With the recent closure of Gayelle TV’s News Department one wonders if there is any more fallout to come with respect to local media. This conjecture is by no means to cast any mal yeux (pronounced locally as: mal-jo) i.e. bad or evil eye, upon the local media fraternity but is simply made within the context of the current global economic downturn, which, of course, is having an impact on the local economy. Across the globe, the economic squeeze is being felt in varying sectors and the media industry has not escaped the constricting economic embrace.
But the U.S. media, particularly newspapers, have not been faring well: a negative consequential continuation of the growth of online media and cable, and which is now seeing a further dampening of the outlook for the industry with the current economic climate. In the U.S. from the State of the Media 2009 Web page, produced annually by the renowned Pew Research Center, the report starts with a succinct and telling statement, “Some of the numbers are chilling.” It goes on further to state in the introduction that: “This is the sixth edition of our annual report on the State of the News Media in the United States. It is also the bleakest.”
“The number of Americans who regularly go online for news, by one survey, jumped 19% in the last two years; in 2008 alone traffic to the top 50 news sites rose 27%. Yet it is now all but settled that advertising revenue—the model that financed journalism for the last century—will be inadequate to do so in this one. Growing by a third annually just two years ago, online ad revenue to news websites now appears to be flattening; in newspapers it is declining.”

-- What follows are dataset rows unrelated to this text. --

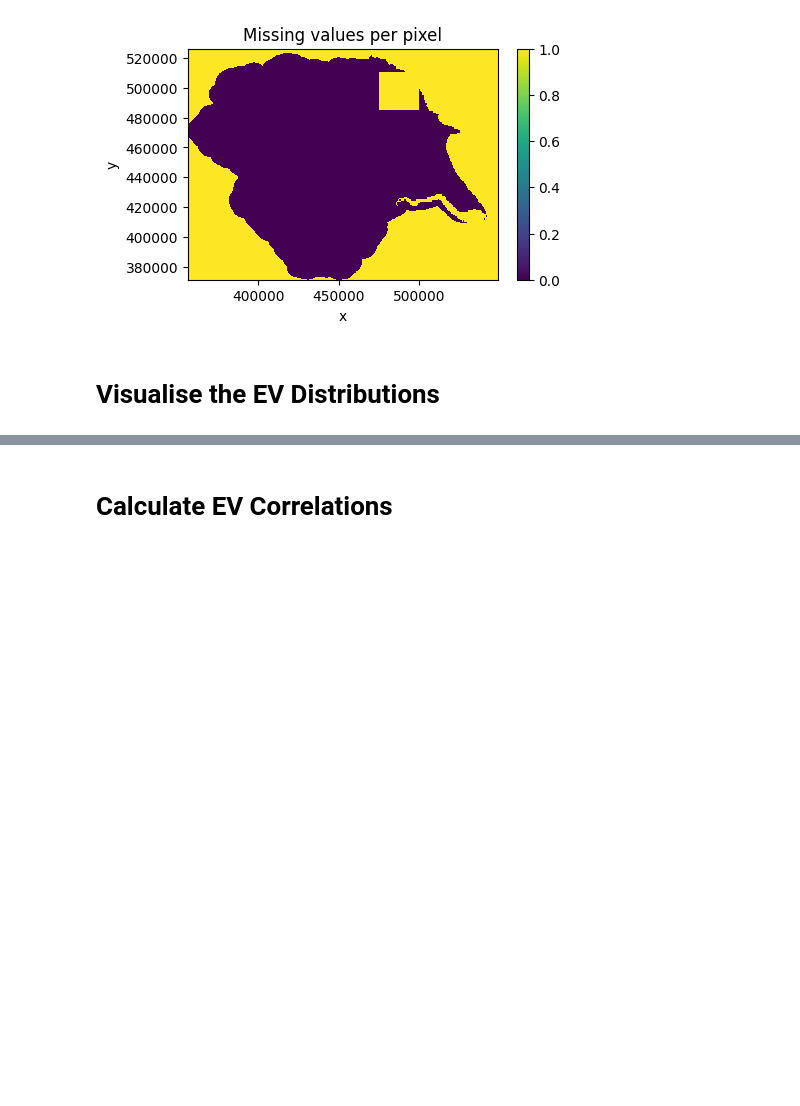
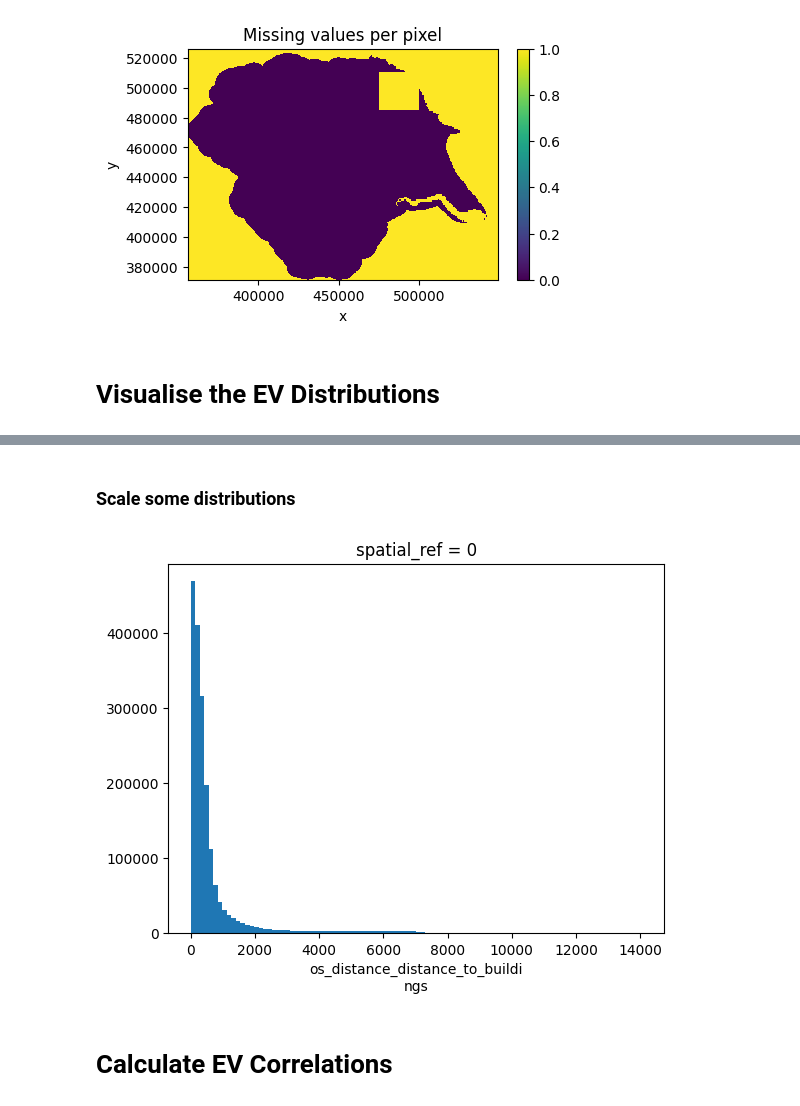
Before and after one commit to MatthewJWhittle/shefflied-bats, a Jupyter notebook: notebooks/feature-engineering.ipynb, the cells around one changed output, grey strips where cells are left out. Cells and saved outputs as stored; diff of their text form; code cells hidden in the pictures; blank space fills up the shorter version.

```diff
--- a/notebooks/feature-engineering.ipynb
+++ b/notebooks/feature-engineering.ipynb
@@ -128,0 +177,6 @@ The `scale` parameter has been renamed and will be removed in v0.15.0. Pass `den
+# %% [markdown]
+### Scale some distributions
+# %%
+_ = ev_stack["os_distance_distance_to_buildings"].plot.hist(bins=100)
+# %% [output]
+[figure, added]
```
Also changed, not shown: parts of 33 cells of this notebook, 55 other files.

In the U.K. a December 2008 article "Writing on the Wall for Newspapers" (you can register for free to read the article) in the Financial Times relating its findings from Deloitte and GroupM (a media and marketing forecasting company) industry reports, mentioned predictions of a fall in ad revenues for the newspaper and magazine industry by as much as 20% in 2009. In U.S television the situation of industry decline seems the same, at least for traditional broadcast stations. In "The Not-so-Big Four," an article in the April 8 edition of the Economist it states that:
“Local television stations, many of them owned by or affiliated with national broadcasters, have seen advertising revenue fall by as much as 40%... It is not that people are watching less television. In the last quarter of 2008 the average American took in 151 hours per month, an all-time record, according to Nielsen, a market-research firm. The trouble is the growth of choice. More than 80% of American households now get their television via satellite or cable. To them, the broadcast channels are just items on a menu containing hundreds of dishes.”
From the evidence it is clear that consumers are moving from old media to new media, from print and broadcast to the Internet and cable. Back in May 2008, Advertising Age, the barometric publication of the U.S. and global advertising industry reported -"Revenue Grows by 8.6% Propelled by Digital" - that the acknowledged big four of global advertising, Omnicon, WPP, Interpublic, and Publicis generated 12.3% of worldwide revenue from digital services.
One way in which print is seeking to remain relevant is by bridging onto the digital world via QR (quick response) codes. This is a patterned image that contains a URL code or internet address. These codes are placed together with their print ads in magazines (they have been and are used in billboard and bus advertising as well) and allow the reader with a cell phone camera to photograph the image and then 'dial' or link to the company’s web site via the stored code to make further enquiries of the product or service being advertised. QR codes have been in use in Japan, where they were developed, since the mid 90s. They are now gaining greater attention in Western media markets. (See the QR Image code created for this blog in the right menu: visit qrcodekaywa.com to do the same or any other QR code generator web sites.)
In a related issue of Caribbean media, from several media reports earlier this month, Michael Lee-Chin, the billionaire Jamaican–Canadian investor, announced that a deal was close at hand for the total or partial sale of Columbus Communications Inc, his cable television Internet service provider and digital telephony company (which operates in 21 countries throughout the Caribbean (including Trinidad and Tobago where it trades as Flow) and Latin America. The deal according to a Gleaner report is to help AIC Barbados (the holding company for Mr. Lee-Chin’s Caribbean businesses) pay off US$170M in principal and interest on maturing promissory notes held by Jamaican investors.
From all this, it is typically clear that those with ample funds are more likely to weather and adjust accordingly when bad economic storms form. With the government bailout of the CL Financial Group, it seems that its subsidiary CL Communications, with its three radio stations (90.5, Music Radio 97, and Ebony 104), have been spared any woes. However, not too far afield in the region, it still remains unknown if the Antigua Sun, or the Sun St. Kitts/Nevis newspapers, both subsidiaries of Sun Printing & Publishing Ltd, owned by Texas billionaire Allen Stanford, now under investigation by the US Securities and Exchange Commission, will suffer any consequences as a result of their flamboyant owner’s current troubles.
Gayelle is not as well heeled as these other media entities. Hopefully, for their sake, they just had a slip and lost their rhythm with the lam-weh in the gayelle that is the business world and has not suffered a serious blow from the bois of a beleaguered economy. Advertising is the fuel and food of media…and so Gayelle may well question, alas yet again, whether the dish (or the cable) has run away with its spoon.